Each of the entries should be output exactly, with nothing left out.

[Web document revisions]
━━━━━━━━━━━━━━━━

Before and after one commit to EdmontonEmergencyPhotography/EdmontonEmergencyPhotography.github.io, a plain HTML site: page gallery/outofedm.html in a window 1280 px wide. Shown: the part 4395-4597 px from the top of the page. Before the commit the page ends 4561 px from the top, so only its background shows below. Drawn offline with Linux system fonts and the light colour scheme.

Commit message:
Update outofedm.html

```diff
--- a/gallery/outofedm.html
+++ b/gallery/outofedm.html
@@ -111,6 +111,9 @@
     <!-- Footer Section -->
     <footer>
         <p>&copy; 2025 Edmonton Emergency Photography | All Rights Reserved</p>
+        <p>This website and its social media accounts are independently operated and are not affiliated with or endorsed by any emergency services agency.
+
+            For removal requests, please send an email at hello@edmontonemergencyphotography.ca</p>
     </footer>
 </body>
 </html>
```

━━━━━━━━━━━━━━━━

## ANSWER TO THIS TASK
Before and after one commit to EdmontonEmergencyPhotography/EdmontonEmergencyPhotography.github.io, a plain HTML site: page gallery/outofedm.html in a window 1280 px wide. Shown: the part 4395-4597 px from the top of the page. Before the commit the page ends 4561 px from the top, so only its background shows below. Drawn offline with Linux system fonts and the light colour scheme.

Commit message:
Update outofedm.html

```diff
--- a/gallery/outofedm.html
+++ b/gallery/outofedm.html
@@ -111,6 +111,9 @@
     <!-- Footer Section -->
     <footer>
         <p>&copy; 2025 Edmonton Emergency Photography | All Rights Reserved</p>
+        <p>This website and its social media accounts are independently operated and are not affiliated with or endorsed by any emergency services agency.
+
+            For removal requests, please send an email at hello@edmontonemergencyphotography.ca</p>
     </footer>
 </body>
 </html>
```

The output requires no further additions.